Green Tea: Does it deserve the hype?
Green Tea: Does it deserve the hype?
A little background
Tea is the most widely consumed beverage in the world next to water, with the awareness of the extensive benefits of tea existing for centuries by Asian communities. Green tea fermentation is inhibited through rapid steaming of the leaves, with the final product containing naturally occurring flavonoids and caffeine. Through the manufacturing process of no fermentation, green tea preserves high quantities of a sub-group of flavonoids: the catechin polyphenols. Epigallocatechin gallate (EGCG), epigallocatechin (EGC), epicatechin gallate (ECG) and epicatechin (EC) are the main polyphenols accountable for other beneficial effects such as the antioxidant and anti-mutagenic potential. EGCG is the most abundant and is thought to be the most pharmacologically active catechin. A typical average cup of green tea contains between 100-300 mg of total catechins and 50-90mg of caffeine. It is the Green Tea Extract (GTE) that is taken from the leaves and manufactured into various forms such as capsules, or powdered supplements along with other ‘fat burning’ ingredients.
Does it actually aid in fat burning?
A few studies have looked into the varied levels of catechins within green tea and how they affect long term fat reduction.

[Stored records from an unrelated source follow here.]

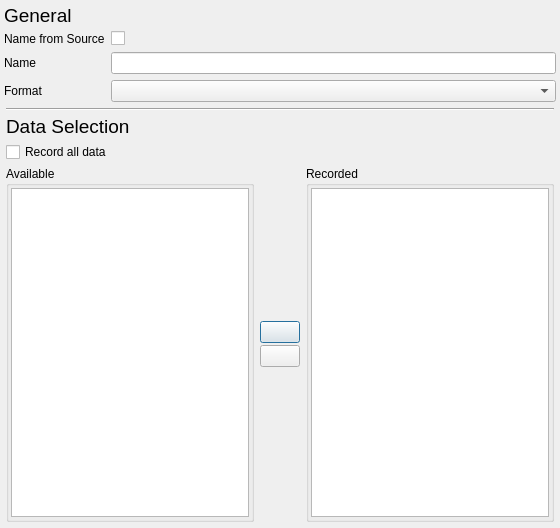
First picture: the form in modules/jsonwriter/jsonsettingsdialog.ui, repository syntalos/syntalos, before the edit.
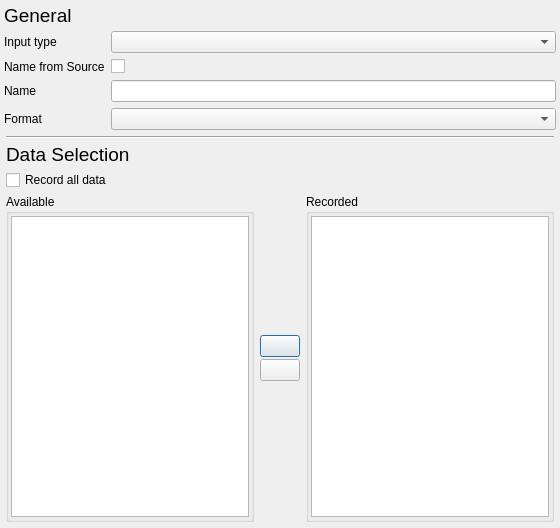
Second picture: the form after the edit. Icons and pictures are not drawn. Custom widgets are drawn as their Qt base class.

Commit message: Use dynamic port selector in Zarr/JSON writers and make it reusable

What changed in the file:
```diff
--- a/modules/jsonwriter/jsonsettingsdialog.ui
+++ b/modules/jsonwriter/jsonsettingsdialog.ui
@@ -79,17 +79,17 @@
         <property name="bottomMargin">
          <number>0</number>
         </property>
-        <item row="0" column="0">
+        <item row="1" column="0">
          <widget class="QLabel" name="nameFromSourceLabel">
           <property name="text">
            <string>Name from Source</string>
           </property>
          </widget>
         </item>
-        <item row="0" column="1">
+        <item row="1" column="1">
          <widget class="QCheckBox" name="nameFromSrcCheckBox"/>
         </item>
-        <item row="1" column="0">
+        <item row="2" column="0">
          <widget class="QLabel" name="nameLabel">
           <property name="text">
            <string>Name</string>
@@ -99,19 +99,29 @@
           </property>
          </widget>
         </item>
-        <item row="1" column="1">
+        <item row="2" column="1">
          <widget class="QLineEdit" name="nameLineEdit"/>
         </item>
-        <item row="2" column="0">
+        <item row="3" column="0">
          <widget class="QLabel" name="formatLabel">
           <property name="text">
            <string>Format</string>
           </property>
          </widget>
         </item>
-        <item row="2" column="1">
+        <item row="3" column="1">
          <widget class="QComboBox" name="formatComboBox"/>
         </item>
+        <item row="0" column="0">
+         <widget class="QLabel" name="inputTypeLabel">
+          <property name="text">
+           <string>Input type</string>
+          </property>
+         </widget>
+        </item>
+        <item row="0" column="1">
+         <widget class="Syntalos::DataTypeSelector" name="inputTypeSel"/>
+        </item>
        </layout>
       </item>
      </layout>
@@ -343,6 +353,13 @@
    </item>
   </layout>
  </widget>
+ <customwidgets>
+  <customwidget>
+   <class>Syntalos::DataTypeSelector</class>
+   <extends>QComboBox</extends>
+   <header>fabric/datatypeselector.h</header>
+  </customwidget>
+ </customwidgets>
  <tabstops>
   <tabstop>nameFromSrcCheckBox</tabstop>
   <tabstop>nameLineEdit</tabstop>
```
Left out of the diff: 12 changed lines with no effect on the pictures. The commit also changes 17 other files.
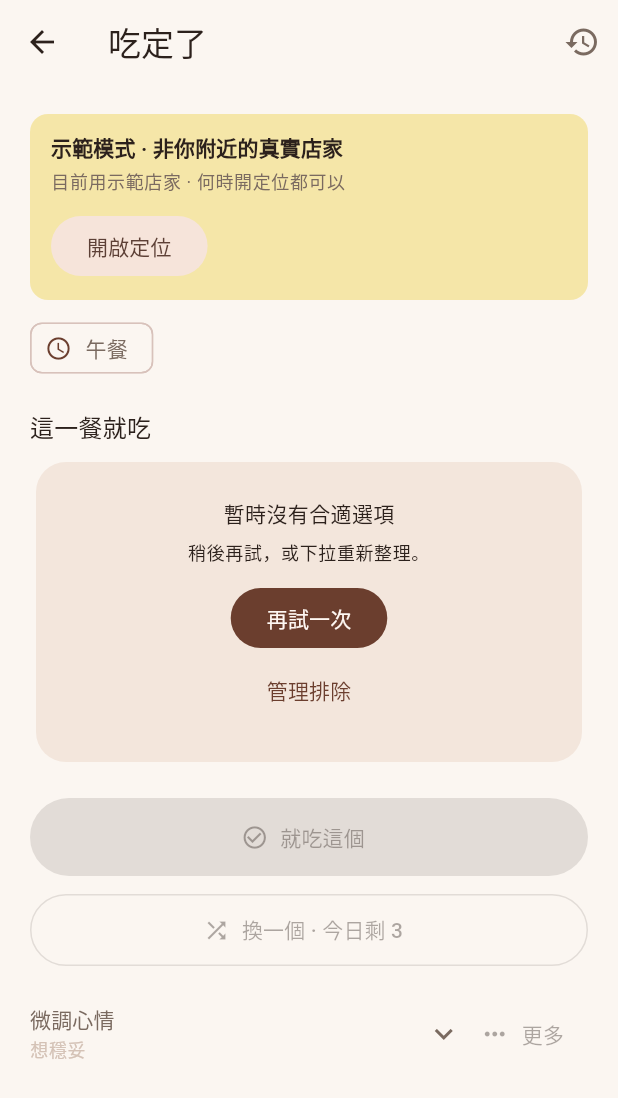
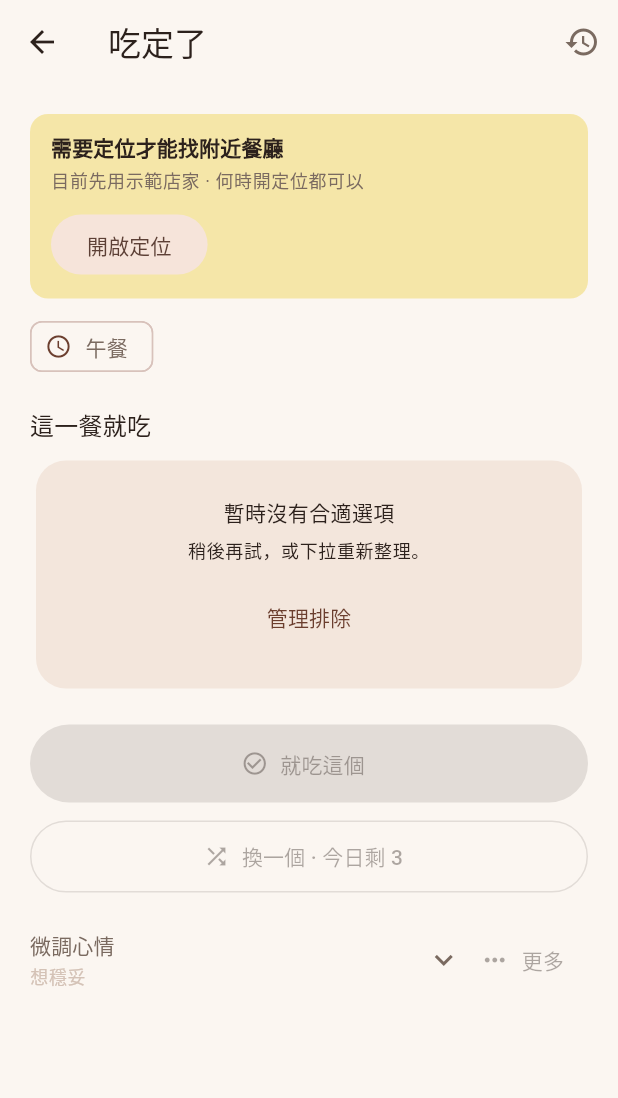
Before and after one commit to hn14932306-sudo/eatset, a Flutter app: the HomeScreen screen opened directly, on a phone screen of 412 x 824 dp. Shown: the top 1098 px of the screen. Run offline on Flutter 3.47's test engine with Material 3 defaults, Android fonts, the light colour scheme and no system bars; our stand-ins replace geolocator, shared_preferences; accounts and stored records are empty.

Commit message:
Fix home status banner and pull refresh behavior
Ensure the location banner title stays consistent, and make short home lists pull-refreshable without a second retry control.

```diff
--- a/lib/screens/home_screen.dart
+++ b/lib/screens/home_screen.dart
@@ -49,6 +49,7 @@ class HomeScreen extends StatelessWidget {
       body: RefreshIndicator(
         onRefresh: () => context.read<AppState>().refreshPlaces(),
         child: ListView(
+          physics: const AlwaysScrollableScrollPhysics(),
           padding: const EdgeInsets.all(20),
           children: [
             if (state.isDemo || !state.locationOk)
@@ -275,10 +276,10 @@ class _StatusBanner extends StatelessWidget {
     final String? subtitle;
     final bool showLocateCta = !state.locationOk;
 
-    if (state.isDemo && !state.locationOk) {
-      bg = scheme.tertiaryContainer;
-      title = '示範模式 · 非你附近的真實店家';
-      subtitle = '目前用示範店家 · 何時開定位都可以';
+    if (!state.locationOk) {
+      bg = state.isDemo ? scheme.tertiaryContainer : scheme.errorContainer;
+      title = '需要定位才能找附近餐廳';
+      subtitle = state.isDemo ? '目前先用示範店家 · 何時開定位都可以' : null;
     } else if (state.isDemo) {
       bg = scheme.tertiaryContainer;
       title = '示範模式 · 非你附近的真實店家';
@@ -380,10 +381,6 @@ class _EmptyDecisionCard extends StatelessWidget {
               ),
               const SizedBox(height: 4),
             ],
-            FilledButton(
-              onPressed: () => context.read<AppState>().refreshPlaces(),
-              child: const Text('再試一次'),
-            ),
             TextButton(
               onPressed: () {
                 Navigator.of(context).push(
```
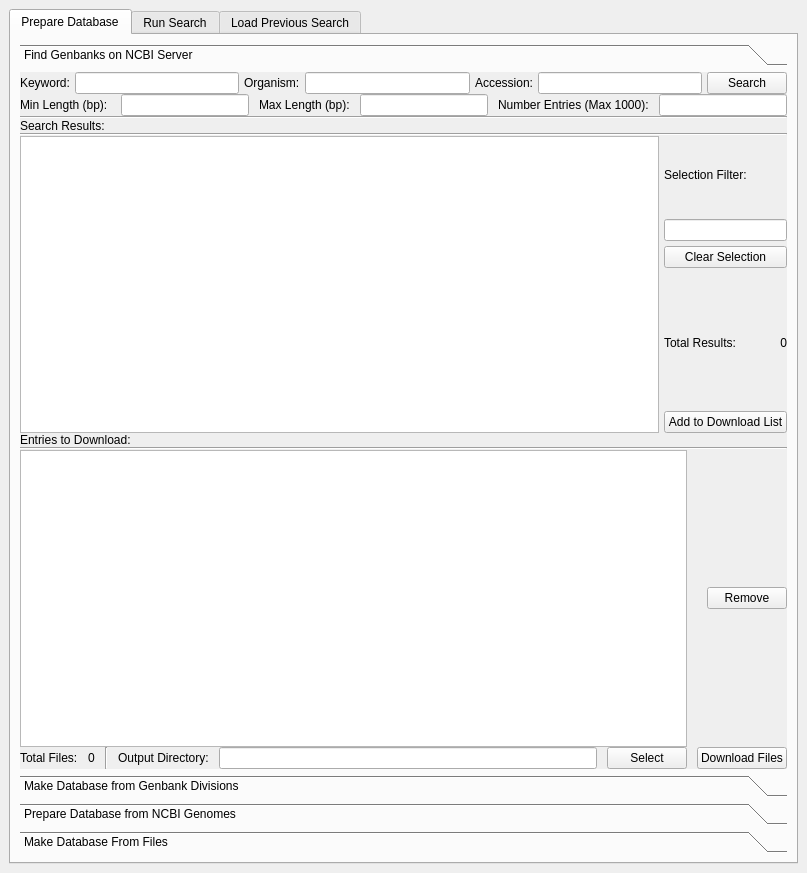
The window that guiGenbank.ui (emzodls/clusterArch) describes before a commit, drawn with Qt 5.
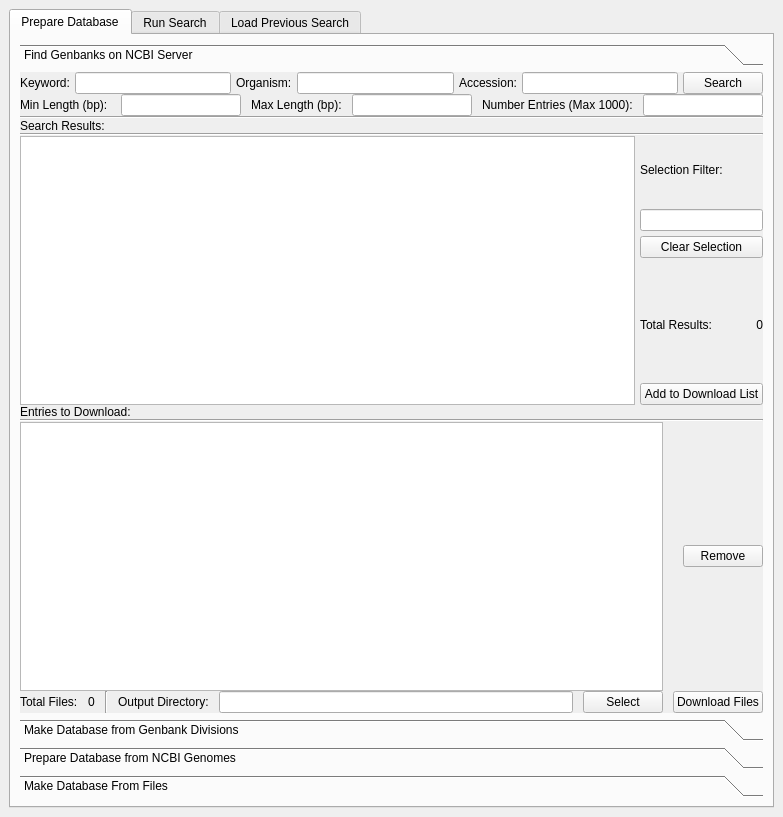
The same window after the commit. The open tabs and pages were chosen to show the change.

Commit message: gui changes TO DO: Lay out frame work for excluding HMMs More complicated HMM searches?

Patch:
```diff
--- a/guiGenbank.ui
+++ b/guiGenbank.ui
@@ -6,8 +6,8 @@
    <rect>
     <x>0</x>
     <y>0</y>
-    <width>807</width>
-    <height>873</height>
+    <width>783</width>
+    <height>817</height>
    </rect>
   </property>
   <property name="sizePolicy">
@@ -68,8 +68,8 @@
             <rect>
              <x>0</x>
              <y>0</y>
-             <width>753</width>
-             <height>666</height>
+             <width>729</width>
+             <height>610</height>
             </rect>
            </property>
            <attribute name="label">
```
Left out of the diff: 24 changed lines with no effect on the pictures. The commit also changes 1 other file.
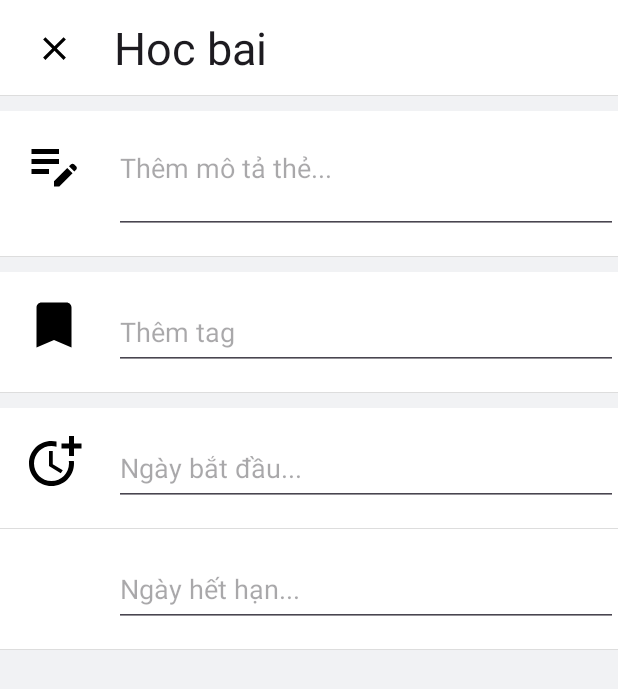
After one commit to leequanno1/Task-manager-mobile-app, an Android app: the TaskDetails screen opened directly, with no data from a screen before it, on a phone screen of 412 x 824 dp. The commit adds this screen. Shown: the top 689 px of the screen. Run offline under Robolectric (Android 15) with nearby library versions, the phone set to English and light mode, and no system bars.

Commit message:
check adding view

```diff
--- a/app/src/main/AndroidManifest.xml
+++ b/app/src/main/AndroidManifest.xml
@@ -13,6 +13,9 @@
         android:theme="@style/Theme.TaskManagerment"
         tools:targetApi="31">
         <activity
+            android:name=".TaskDetails"
+            android:exported="true" />
+        <activity
             android:name=".MainActivity"
             android:exported="true">
             <intent-filter>
--- /dev/null
+++ b/app/src/main/java/com/example/taskmanagerment/TaskDetails.java
@@ -0,0 +1,14 @@
+package com.example.taskmanagerment;
+
+import androidx.appcompat.app.AppCompatActivity;
+
+import android.os.Bundle;
+
+public class TaskDetails extends AppCompatActivity {
+
+    @Override
+    protected void onCreate(Bundle savedInstanceState) {
+        super.onCreate(savedInstanceState);
+        setContentView(R.layout.activity_task_details);
+    }
+}
--- /dev/null
+++ b/app/src/main/res/drawable/baseline_bookmark.xml
@@ -0,0 +1,5 @@
+<vector android:height="24dp" android:tint="#000000"
+    android:viewportHeight="24" android:viewportWidth="24"
+    android:width="24dp" xmlns:android="http://schemas.android.com/apk/res/android">
+    <path android:fillColor="@android:color/white" android:pathData="M17,3H7c-1.1,0 -1.99,0.9 -1.99,2L5,21l7,-3 7,3V5c0,-1.1 -0.9,-2 -2,-2z"/>
+</vector>
--- /dev/null
+++ b/app/src/main/res/drawable/baseline_clear.xml
@@ -0,0 +1,5 @@
+<vector android:height="26dp" android:tint="#000000"
+    android:viewportHeight="24" android:viewportWidth="24"
+    android:width="26dp" xmlns:android="http://schemas.android.com/apk/res/android">
+    <path android:fillColor="@android:color/white" android:pathData="M19,6.41L17.59,5 12,10.59 6.41,5 5,6.41 10.59,12 5,17.59 6.41,19 12,13.41 17.59,19 19,17.59 13.41,12z"/>
+</vector>
--- /dev/null
+++ b/app/src/main/res/drawable/baseline_deadline.xml
@@ -0,0 +1,7 @@
+<vector android:height="24dp" android:tint="#D94141"
+    android:viewportHeight="24" android:viewportWidth="24"
+    android:width="24dp" xmlns:android="http://schemas.android.com/apk/res/android">
+    <path android:fillColor="@android:color/white" android:pathData="M10,8l0,6l4.7,2.9l0.8,-1.2l-4,-2.4l0,-5.3z"/>
+    <path android:fillColor="@android:color/white" android:pathData="M17.92,12c0.05,0.33 0.08,0.66 0.08,1c0,3.9 -3.1,7 -7,7s-7,-3.1 -7,-7c0,-3.9 3.1,-7 7,-7c0.7,0 1.37,0.1 2,0.29V4.23C12.36,4.08 11.69,4 11,4c-5,0 -9,4 -9,9s4,9 9,9s9,-4 9,-9c0,-0.34 -0.02,-0.67 -0.06,-1H17.92z"/>
+    <path android:fillColor="@android:color/white" android:pathData="M20,5l0,-3l-2,0l0,3l-3,0l0,2l3,0l0,3l2,0l0,-3l3,0l0,-2z"/>
+</vector>
--- /dev/null
+++ b/app/src/main/res/drawable/baseline_edit_note.xml
@@ -0,0 +1,5 @@
+<vector android:height="26dp" android:tint="#000000"
+    android:viewportHeight="24" android:viewportWidth="24"
+    android:width="26dp" xmlns:android="http://schemas.android.com/apk/res/android">
+    <path android:fillColor="@android:color/white" android:pathData="M3,10h11v2H3V10zM3,8h11V6H3V8zM3,16h7v-2H3V16zM18.01,12.87l0.71,-0.71c0.39,-0.39 1.02,-0.39 1.41,0l0.71,0.71c0.39,0.39 0.39,1.02 0,1.41l-0.71,0.71L18.01,12.87zM17.3,13.58l-5.3,5.3V21h2.12l5.3,-5.3L17.3,13.58z"/>
+</vector>
--- /dev/null
+++ b/app/src/main/res/drawable/baseline_more_time.xml
@@ -0,0 +1,7 @@
+<vector android:height="26dp" android:tint="#000000"
+    android:viewportHeight="24" android:viewportWidth="24"
+    android:width="26dp" xmlns:android="http://schemas.android.com/apk/res/android">
+    <path android:fillColor="@android:color/white" android:pathData="M10,8l0,6l4.7,2.9l0.8,-1.2l-4,-2.4l0,-5.3z"/>
+    <path android:fillColor="@android:color/white" android:pathData="M17.92,12c0.05,0.33 0.08,0.66 0.08,1c0,3.9 -3.1,7 -7,7s-7,-3.1 -7,-7c0,-3.9 3.1,-7 7,-7c0.7,0 1.37,0.1 2,0.29V4.23C12.36,4.08 11.69,4 11,4c-5,0 -9,4 -9,9s4,9 9,9s9,-4 9,-9c0,-0.34 -0.02,-0.67 -0.06,-1H17.92z"/>
+    <path android:fillColor="@android:color/white" android:pathData="M20,5l0,-3l-2,0l0,3l-3,0l0,2l3,0l0,3l2,0l0,-3l3,0l0,-2z"/>
+</vector>
--- /dev/null
+++ b/app/src/main/res/drawable/shape_row_container.xml
@@ -0,0 +1,13 @@
+<?xml version="1.0" encoding="utf-8"?>
+<layer-list xmlns:android="http://schemas.android.com/apk/res/android">
+    <item>
+        <shape android:shape="rectangle">
+            <solid android:color="#FFDDDDDD"/>
+        </shape>
+    </item>
+    <item android:bottom="1dp">
+        <shape android:shape="rectangle">
+            <solid android:color="#fff"/>
+        </shape>
+    </item>
+</layer-list>
--- /dev/null
+++ b/app/src/main/res/layout/activity_task_details.xml
@@ -0,0 +1,147 @@
+<?xml version="1.0" encoding="utf-8"?>
+<androidx.constraintlayout.widget.ConstraintLayout xmlns:android="http://schemas.android.com/apk/res/android"
+    xmlns:app="http://schemas.android.com/apk/res-auto"
+    xmlns:tools="http://schemas.android.com/tools"
+    android:layout_width="match_parent"
+    android:layout_height="match_parent"
+    tools:context=".TaskDetails"
+    android:background="@color/app_background">
+
+    <androidx.appcompat.widget.Toolbar
+        android:id="@+id/toolbar"
+        android:layout_width="match_parent"
+        android:layout_height="wrap_content"
+        android:background="@drawable/shape_row_container"
+        android:minHeight="?attr/actionBarSize"
+        android:theme="?attr/actionBarTheme"
+        app:layout_constraintEnd_toEndOf="parent"
+        app:layout_constraintStart_toStartOf="parent"
+        app:layout_constraintTop_toTopOf="parent"
+        android:gravity="center">
+        <ImageButton
+            android:layout_width="40dp"
+            android:layout_height="40dp"
+            android:src="@drawable/baseline_clear"
+            android:background="@android:color/transparent"
+            android:layout_marginRight="20dp"/>
+        <EditText
+            android:layout_width="wrap_content"
+            android:layout_height="wrap_content"
+            android:text="Hoc bai"
+            android:textSize="30dp"
+            android:inputType="text"
+            android:background="@android:color/transparent"
+            />
+
+    </androidx.appcompat.widget.Toolbar>
+
+
+    <TableLayout
+        android:layout_width="match_parent"
+        android:layout_height="wrap_content"
+        android:layout_marginTop="10dp"
+        android:stretchColumns="1"
+        app:layout_constraintEnd_toEndOf="parent"
+        app:layout_constraintHorizontal_bias="0.0"
+        app:layout_constraintStart_toStartOf="parent"
+        app:layout_constraintTop_toBottomOf="@+id/toolbar">
+
+        <TableRow
+            android:layout_width="match_parent"
+            android:layout_height="match_parent"
+            android:paddingVertical="15dp"
+            android:background="@drawable/shape_row_container"
+            android:layout_marginBottom="10dp">
+
+            <ImageView
+                android:id="@+id/imageView2"
+                android:layout_width="40dp"
+                android:layout_height="40dp"
+                android:layout_marginLeft="16dp"
+                android:layout_marginRight="20dp"
+                android:src="@drawable/baseline_edit_note" />
+
+            <EditText
+                android:id="@+id/editTextText2"
+                android:layout_width="match_parent"
+                android:layout_height="wrap_content"
+                android:ems="10"
+                android:gravity="start"
+                android:hint="Thêm mô tả thẻ..."
+                android:inputType="textMultiLine"
+                android:minLines="2" />
+        </TableRow>
+
+        <TableRow
+            android:layout_width="match_parent"
+            android:layout_height="match_parent"
+            android:paddingVertical="15dp"
+            android:background="@drawable/shape_row_container"
+            android:layout_marginBottom="10dp">
+
+            <ImageView
+                android:id="@+id/imageView3"
+                android:layout_width="40dp"
+                android:layout_height="40dp"
+                android:layout_marginLeft="16dp"
+                android:layout_marginRight="20dp"
+                android:src="@drawable/baseline_bookmark" />
+
+            <EditText
+                android:id="@+id/editTextText3"
+                android:layout_width="match_parent"
+                android:layout_height="50dp"
+                android:ems="10"
+                android:hint="Thêm tag"
+                android:inputType="datetime" />
+        </TableRow>
+
+        <TableRow
+            android:layout_width="match_parent"
+            android:layout_height="match_parent"
+            android:paddingVertical="15dp"
+            android:background="@drawable/shape_row_container">
+
+            <ImageView
+                android:id="@+id/imageView4"
+                android:layout_width="40dp"
+                android:layout_height="40dp"
+                android:layout_marginLeft="16dp"
+                android:layout_marginRight="20dp"
+                android:src="@drawable/baseline_more_time" />
+
+            <EditText
+                android:id="@+id/editTextText4"
+                android:layout_width="match_parent"
+                android:layout_height="50dp"
+                android:ems="10"
+                android:hint="@string/begin_day"
+                android:inputType="datetime" />
+        </TableRow>
+
+        <TableRow
+            android:layout_width="match_parent"
+            android:layout_height="match_parent"
+            android:paddingVertical="15dp"
+            android:background="@drawable/shape_row_container"
+            android:layout_marginBottom="10dp">
+
+            <ImageView
+                android:id="@+id/imageView5"
+                android:layout_width="40dp"
+                android:layout_height="40dp"
+                android:layout_marginLeft="16dp"
+                android:layout_marginRight="20dp"
+                android:src="@drawable/baseline_deadline"
+                android:visibility="invisible" />
+
+            <EditText
+                android:id="@+id/editTextText5"
+                android:layout_width="match_parent"
+                android:layout_height="50dp"
+                android:ems="10"
+                android:hint="@string/deadline_day"
+                android:inputType="datetime" />
+        </TableRow>
+    </TableLayout>
+</androidx.constraintlayout.widget.ConstraintLayout>
--- a/app/src/main/res/values-night/themes.xml
+++ b/app/src/main/res/values-night/themes.xml
@@ -1,6 +1,6 @@
 <resources xmlns:tools="http://schemas.android.com/tools">
     <!-- Base application theme. -->
-    <style name="Base.Theme.TaskManagerment" parent="Theme.Material3.DayNight.NoActionBar">
+    <style name="Base.Theme.TaskManagerment" parent="Theme.AppCompat.Light.NoActionBar">
         <!-- Customize your dark theme here. -->
         <!-- <item name="colorPrimary">@color/my_dark_primary</item> -->
     </style>
--- a/app/src/main/res/values/colors.xml
+++ b/app/src/main/res/values/colors.xml
@@ -2,4 +2,5 @@
 <resources>
     <color name="black">#FF000000</color>
     <color name="white">#FFFFFFFF</color>
+    <color name="app_background">#f1f2f4</color>
 </resources>
--- a/app/src/main/res/values/strings.xml
+++ b/app/src/main/res/values/strings.xml
@@ -1,3 +1,5 @@
 <resources>
     <string name="app_name">Task Managerment</string>
+    <string name="begin_day">Ngày bắt đầu...</string>
+    <string name="deadline_day">Ngày hết hạn...</string>
 </resources>
```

In a 12 week study, one set of testing subjects were provided with a green tea beverage containing 583mg of catechins to consume every day, along with a control group of the only 96mg of catechins to consume every day (similar to a standard cup of green tea). This study found a greater decrease in body weight, fat mass, visceral fat and subcutaneous fat seen in the high catechin group compared with the low catechin group. These results are even more interesting due to the fact that the caffeine content in both trial groups was very similar. This is also backed by another study that has shown that 24-hour energy expenditure increases further when green tea extract is added to caffeine. This helps draw the conclusion that the fat reduction effects derive from the high levels of catechins within the testing drinks.
In other studies, however, it was found that individuals of Asian populations found greater weight loss over a 12 week period (1.51kg) compared to that of Caucasian populations (0.82 kg). It is therefore postulated that these result occurred due to a higher habitual caffeine intake for the Caucasians compared with the Asian populations, potentially caused a possible decrease in sensitivity to the effects of caffeine and catechins through high levels of consumption.
In more acute cases fat oxidation rates (fat burning) during exercise have also found positive effects through GTE administration. In one study, fat oxidation rates during moderate intensity exercise after ingestion of GTE (with no caffeine) in healthy young men. It was found that the ingestion of GTE increased whole-body fat oxidation significantly more than that of a placebo trial, again supporting the fact that GTE effects work independently of caffeine.
It has also been observed that GTE significantly reduced insulin concentrations (the hormone responsible for regulating blood sugars) following an oral glucose tolerance test. This data is significantly important as insulin is by far the most potent inhibitor of lipolysis (fat breakdown) with even a slight increase in plasma insulin suppressing the lipolytic rate by more than 50% below baseline levels.
So how does it work?
It has been known for years that caffeine can increase the fat oxidation process. So without getting too complex here is how it does so. Caffeine stimulates the sympathetic nervous system (SNS) resulting in a rise to the circulating catecholamines: epinephrine (adrenalin) and norepinephrine. These hormones, secreted by the adrenal gland, are the primary mediators of adipocyte (fat cell) lipolysis (fat breakdown) via beta-adrenergic receptor stimulation. This results in more fat being available in the blood to be used as energy in the working muscles.
Another proposed mechanism from the catechins in green tea is through enzyme inhibition of Catechol-O-methyltransferase (COMT). COMT is an intracellular enzyme that has been shown to degrade catechol compounds. GTE ingestion has been exposed to directly inhibit COMT through the resulting high concentrations of EGCG. There is also is a difference in responses to certain populations that may also be due to the wide variability in the activity of COMT, which has shown to vary as much as three fold between individuals and populations.
These synergistic actions of both caffeine and EGCG are suggested to result in the increase rates of fat oxidation following GTE ingestion. The main body of literature suggests that GTE + caffeine can stimulate amplified fat oxidation and reduce body fat over time. However there is shown disparities to these effects depending on habitual caffeine consumption, race or the amounts and distribution of GTE + caffeine mixtures. The high individuality of response and some contradictory research suggest that GTE as an ergogenic aid may not work for everyone looking to reduce body fat.